While Dr Jones is quick to point out that not all the research Sirtex is involved in will prove fruitful, he readily concedes his organisation has long since outgrown its start-up phase. It has won multiple awards such as the 2014 Frost & Sullivan Life Science Company of the Year and 2013 NSW Premier’s Export Award for Health & Biotechnology with its chief executive Gilman Wong winning CEO magazine’s CEO of the Year in 2012. It now has production facilities pumping out SIR-Spheres in the USA, Germany and Singapore and will triple its manufacturing capacity in 2015.
“The turning point for me was when we got FDA approval in 2002 to market our treatment in the USA,” says Dr Jones. “That put us in an elite group of Australian companies, such as ResMed and Cochlear, that were operating in the US. The next big inflection point, aside from getting regulatory approval for markets such as Japan and China, will be when the results of the large-scale clinical trials come back. Hopefully they will provide the evidence to convince oncologists to make wider use of SIRT. Presently only around one per cent of liver cancer patients are given the treatment and it’s often used a last resort rather than first option. Also, as personalised medicine technology develops, we should be able to much more precisely determine the dosages patients should receive.”

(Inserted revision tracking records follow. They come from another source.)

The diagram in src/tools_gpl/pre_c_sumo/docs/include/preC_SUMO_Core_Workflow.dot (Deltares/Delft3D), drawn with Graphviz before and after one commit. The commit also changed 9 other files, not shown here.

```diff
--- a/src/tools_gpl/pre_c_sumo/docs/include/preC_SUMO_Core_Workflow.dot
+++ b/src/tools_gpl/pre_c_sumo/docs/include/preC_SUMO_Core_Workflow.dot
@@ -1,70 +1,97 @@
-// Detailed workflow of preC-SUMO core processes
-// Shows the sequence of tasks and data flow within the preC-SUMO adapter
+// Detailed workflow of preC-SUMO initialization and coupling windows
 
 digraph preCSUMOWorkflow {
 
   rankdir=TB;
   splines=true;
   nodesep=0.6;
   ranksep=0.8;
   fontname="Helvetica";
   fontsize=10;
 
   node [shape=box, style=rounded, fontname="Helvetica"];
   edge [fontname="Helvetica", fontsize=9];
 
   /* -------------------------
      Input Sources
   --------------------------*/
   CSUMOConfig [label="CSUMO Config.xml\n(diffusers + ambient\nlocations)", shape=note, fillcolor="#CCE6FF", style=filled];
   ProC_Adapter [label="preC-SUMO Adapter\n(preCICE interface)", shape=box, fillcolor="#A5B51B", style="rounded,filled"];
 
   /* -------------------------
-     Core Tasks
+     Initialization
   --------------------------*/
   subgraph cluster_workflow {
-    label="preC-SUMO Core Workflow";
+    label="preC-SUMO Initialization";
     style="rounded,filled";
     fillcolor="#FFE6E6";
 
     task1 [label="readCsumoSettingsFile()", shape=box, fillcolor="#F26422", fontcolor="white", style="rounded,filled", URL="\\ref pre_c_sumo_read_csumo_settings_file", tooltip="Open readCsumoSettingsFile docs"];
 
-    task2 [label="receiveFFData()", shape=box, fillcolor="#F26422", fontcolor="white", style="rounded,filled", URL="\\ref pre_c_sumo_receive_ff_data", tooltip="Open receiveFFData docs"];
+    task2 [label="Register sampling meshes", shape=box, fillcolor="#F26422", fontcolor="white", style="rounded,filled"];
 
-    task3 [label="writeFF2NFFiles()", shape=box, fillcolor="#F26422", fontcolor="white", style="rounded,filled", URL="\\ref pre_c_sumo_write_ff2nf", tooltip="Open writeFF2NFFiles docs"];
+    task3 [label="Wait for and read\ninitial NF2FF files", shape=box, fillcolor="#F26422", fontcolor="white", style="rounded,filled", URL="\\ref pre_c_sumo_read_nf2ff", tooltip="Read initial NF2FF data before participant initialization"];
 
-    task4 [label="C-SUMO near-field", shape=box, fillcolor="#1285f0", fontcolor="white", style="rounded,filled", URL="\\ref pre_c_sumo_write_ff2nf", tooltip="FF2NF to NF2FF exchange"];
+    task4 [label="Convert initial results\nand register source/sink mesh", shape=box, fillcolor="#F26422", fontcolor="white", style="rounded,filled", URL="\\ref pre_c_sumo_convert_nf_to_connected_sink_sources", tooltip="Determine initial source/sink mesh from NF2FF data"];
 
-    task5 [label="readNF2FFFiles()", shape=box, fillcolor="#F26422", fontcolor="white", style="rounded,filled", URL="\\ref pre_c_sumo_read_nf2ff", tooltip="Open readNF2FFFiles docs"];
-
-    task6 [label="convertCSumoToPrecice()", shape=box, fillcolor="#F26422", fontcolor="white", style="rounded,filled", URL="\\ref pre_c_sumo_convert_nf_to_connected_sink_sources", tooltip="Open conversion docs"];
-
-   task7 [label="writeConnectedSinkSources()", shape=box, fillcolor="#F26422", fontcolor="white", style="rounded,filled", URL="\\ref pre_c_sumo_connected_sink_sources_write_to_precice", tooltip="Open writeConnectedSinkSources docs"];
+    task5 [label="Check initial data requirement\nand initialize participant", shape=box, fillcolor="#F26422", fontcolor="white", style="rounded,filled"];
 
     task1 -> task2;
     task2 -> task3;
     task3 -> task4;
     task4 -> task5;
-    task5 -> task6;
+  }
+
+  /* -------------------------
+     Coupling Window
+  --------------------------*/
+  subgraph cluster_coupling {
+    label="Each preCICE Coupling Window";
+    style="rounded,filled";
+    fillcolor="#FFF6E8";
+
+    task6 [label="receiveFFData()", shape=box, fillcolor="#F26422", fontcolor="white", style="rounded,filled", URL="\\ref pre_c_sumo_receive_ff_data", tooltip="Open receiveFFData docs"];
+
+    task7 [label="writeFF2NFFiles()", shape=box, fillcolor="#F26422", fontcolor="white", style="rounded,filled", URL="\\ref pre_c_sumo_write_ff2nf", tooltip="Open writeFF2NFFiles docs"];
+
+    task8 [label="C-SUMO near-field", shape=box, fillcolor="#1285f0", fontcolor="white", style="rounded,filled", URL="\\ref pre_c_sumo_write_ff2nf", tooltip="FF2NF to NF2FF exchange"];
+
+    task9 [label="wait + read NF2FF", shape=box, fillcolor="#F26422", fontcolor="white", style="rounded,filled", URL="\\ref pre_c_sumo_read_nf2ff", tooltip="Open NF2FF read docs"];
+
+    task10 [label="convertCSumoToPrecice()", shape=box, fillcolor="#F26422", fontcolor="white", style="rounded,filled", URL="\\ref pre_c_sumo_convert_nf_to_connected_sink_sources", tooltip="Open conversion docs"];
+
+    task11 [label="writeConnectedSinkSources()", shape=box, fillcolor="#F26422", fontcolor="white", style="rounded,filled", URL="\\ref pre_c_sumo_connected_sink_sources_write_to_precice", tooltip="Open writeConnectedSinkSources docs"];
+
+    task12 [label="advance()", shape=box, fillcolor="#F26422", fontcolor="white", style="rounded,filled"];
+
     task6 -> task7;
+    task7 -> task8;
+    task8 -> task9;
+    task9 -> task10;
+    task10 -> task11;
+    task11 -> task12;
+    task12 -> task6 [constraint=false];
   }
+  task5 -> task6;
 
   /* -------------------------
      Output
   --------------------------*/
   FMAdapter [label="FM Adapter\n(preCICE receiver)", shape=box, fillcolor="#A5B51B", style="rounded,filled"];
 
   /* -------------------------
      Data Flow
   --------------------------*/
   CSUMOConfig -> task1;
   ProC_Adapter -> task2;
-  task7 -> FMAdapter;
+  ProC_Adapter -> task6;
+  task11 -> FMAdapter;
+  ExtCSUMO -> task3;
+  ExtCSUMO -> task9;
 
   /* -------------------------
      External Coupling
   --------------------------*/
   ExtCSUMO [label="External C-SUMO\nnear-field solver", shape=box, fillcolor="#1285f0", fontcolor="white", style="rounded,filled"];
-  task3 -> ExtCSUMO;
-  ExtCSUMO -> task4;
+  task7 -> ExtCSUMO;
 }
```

Sirtex has always been circumspect about suggesting it is on the path to developing a cure for cancer. Nonetheless, the company’s CEO Gilman Wong has now begun trumpeting his team’s determination to help take the sting out of one of mankind’s greatest scourges.
In a recent speech Wong declared, “Together with our customers and collaborators in the medical community, Sirtex shares a common vision where cancer is a treatable chronic condition that patients can successfully live with or be cured from. It is an ambitious goal but one for which there are many precedents. Diseases like HIV, diabetes and heart disease were all considered terminal conditions a few decades ago. Advances in medicine have seen these conditions become chronic conditions people can successfully live with.”